#### How to complete this task:
The records that follow must be repeated exactly, line by line.

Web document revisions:

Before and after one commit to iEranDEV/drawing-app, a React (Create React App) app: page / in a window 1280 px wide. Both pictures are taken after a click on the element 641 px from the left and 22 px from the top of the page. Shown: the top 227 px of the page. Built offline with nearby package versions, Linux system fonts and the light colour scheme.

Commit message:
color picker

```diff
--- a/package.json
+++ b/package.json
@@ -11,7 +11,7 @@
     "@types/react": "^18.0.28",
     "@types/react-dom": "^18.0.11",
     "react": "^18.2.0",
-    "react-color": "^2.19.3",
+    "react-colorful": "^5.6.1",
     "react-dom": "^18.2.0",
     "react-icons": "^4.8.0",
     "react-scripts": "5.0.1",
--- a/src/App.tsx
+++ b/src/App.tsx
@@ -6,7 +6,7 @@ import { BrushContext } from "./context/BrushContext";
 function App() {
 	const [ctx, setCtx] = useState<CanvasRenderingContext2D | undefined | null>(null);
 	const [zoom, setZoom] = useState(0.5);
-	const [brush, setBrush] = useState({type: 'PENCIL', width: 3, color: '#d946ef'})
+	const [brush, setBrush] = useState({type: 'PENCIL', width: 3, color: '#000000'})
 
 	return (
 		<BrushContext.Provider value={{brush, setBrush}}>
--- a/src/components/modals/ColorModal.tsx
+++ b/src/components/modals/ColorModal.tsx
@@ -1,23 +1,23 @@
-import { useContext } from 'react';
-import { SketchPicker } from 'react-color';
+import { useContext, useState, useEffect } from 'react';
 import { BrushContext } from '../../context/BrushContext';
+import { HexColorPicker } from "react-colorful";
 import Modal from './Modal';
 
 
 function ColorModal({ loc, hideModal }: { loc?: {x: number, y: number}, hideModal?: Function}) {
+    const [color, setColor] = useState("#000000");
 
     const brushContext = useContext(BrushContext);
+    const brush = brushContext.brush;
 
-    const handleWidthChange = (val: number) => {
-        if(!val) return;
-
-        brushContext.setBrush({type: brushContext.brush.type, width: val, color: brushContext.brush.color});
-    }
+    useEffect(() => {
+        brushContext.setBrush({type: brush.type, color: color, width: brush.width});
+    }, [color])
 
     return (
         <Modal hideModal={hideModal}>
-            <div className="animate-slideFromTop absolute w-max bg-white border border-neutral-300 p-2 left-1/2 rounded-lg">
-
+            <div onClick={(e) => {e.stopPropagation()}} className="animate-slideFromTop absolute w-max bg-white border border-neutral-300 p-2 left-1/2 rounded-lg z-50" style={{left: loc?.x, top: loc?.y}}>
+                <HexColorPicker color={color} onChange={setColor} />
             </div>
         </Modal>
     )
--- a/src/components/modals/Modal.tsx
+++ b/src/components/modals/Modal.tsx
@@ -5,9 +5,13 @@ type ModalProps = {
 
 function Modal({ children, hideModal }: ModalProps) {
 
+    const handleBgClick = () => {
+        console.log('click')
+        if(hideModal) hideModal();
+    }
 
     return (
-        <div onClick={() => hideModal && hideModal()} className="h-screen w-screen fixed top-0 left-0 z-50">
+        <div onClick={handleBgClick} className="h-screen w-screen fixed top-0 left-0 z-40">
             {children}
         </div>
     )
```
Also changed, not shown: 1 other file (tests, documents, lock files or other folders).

#### Result of the exercise:
Before and after one commit to iEranDEV/drawing-app, a React (Create React App) app: page / in a window 1280 px wide. Both pictures are taken after a click on the element 641 px from the left and 22 px from the top of the page. Shown: the top 227 px of the page. Built offline with nearby package versions, Linux system fonts and the light colour scheme.

Commit message:
color picker

```diff
--- a/package.json
+++ b/package.json
@@ -11,7 +11,7 @@
     "@types/react": "^18.0.28",
     "@types/react-dom": "^18.0.11",
     "react": "^18.2.0",
-    "react-color": "^2.19.3",
+    "react-colorful": "^5.6.1",
     "react-dom": "^18.2.0",
     "react-icons": "^4.8.0",
     "react-scripts": "5.0.1",
--- a/src/App.tsx
+++ b/src/App.tsx
@@ -6,7 +6,7 @@ import { BrushContext } from "./context/BrushContext";
 function App() {
 	const [ctx, setCtx] = useState<CanvasRenderingContext2D | undefined | null>(null);
 	const [zoom, setZoom] = useState(0.5);
-	const [brush, setBrush] = useState({type: 'PENCIL', width: 3, color: '#d946ef'})
+	const [brush, setBrush] = useState({type: 'PENCIL', width: 3, color: '#000000'})
 
 	return (
 		<BrushContext.Provider value={{brush, setBrush}}>
--- a/src/components/modals/ColorModal.tsx
+++ b/src/components/modals/ColorModal.tsx
@@ -1,23 +1,23 @@
-import { useContext } from 'react';
-import { SketchPicker } from 'react-color';
+import { useContext, useState, useEffect } from 'react';
 import { BrushContext } from '../../context/BrushContext';
+import { HexColorPicker } from "react-colorful";
 import Modal from './Modal';
 
 
 function ColorModal({ loc, hideModal }: { loc?: {x: number, y: number}, hideModal?: Function}) {
+    const [color, setColor] = useState("#000000");
 
     const brushContext = useContext(BrushContext);
+    const brush = brushContext.brush;
 
-    const handleWidthChange = (val: number) => {
-        if(!val) return;
-
-        brushContext.setBrush({type: brushContext.brush.type, width: val, color: brushContext.brush.color});
-    }
+    useEffect(() => {
+        brushContext.setBrush({type: brush.type, color: color, width: brush.width});
+    }, [color])
 
     return (
         <Modal hideModal={hideModal}>
-            <div className="animate-slideFromTop absolute w-max bg-white border border-neutral-300 p-2 left-1/2 rounded-lg">
-
+            <div onClick={(e) => {e.stopPropagation()}} className="animate-slideFromTop absolute w-max bg-white border border-neutral-300 p-2 left-1/2 rounded-lg z-50" style={{left: loc?.x, top: loc?.y}}>
+                <HexColorPicker color={color} onChange={setColor} />
             </div>
         </Modal>
     )
--- a/src/components/modals/Modal.tsx
+++ b/src/components/modals/Modal.tsx
@@ -5,9 +5,13 @@ type ModalProps = {
 
 function Modal({ children, hideModal }: ModalProps) {
 
+    const handleBgClick = () => {
+        console.log('click')
+        if(hideModal) hideModal();
+    }
 
     return (
-        <div onClick={() => hideModal && hideModal()} className="h-screen w-screen fixed top-0 left-0 z-50">
+        <div onClick={handleBgClick} className="h-screen w-screen fixed top-0 left-0 z-40">
             {children}
         </div>
     )
```
Also changed, not shown: 1 other file (tests, documents, lock files or other folders).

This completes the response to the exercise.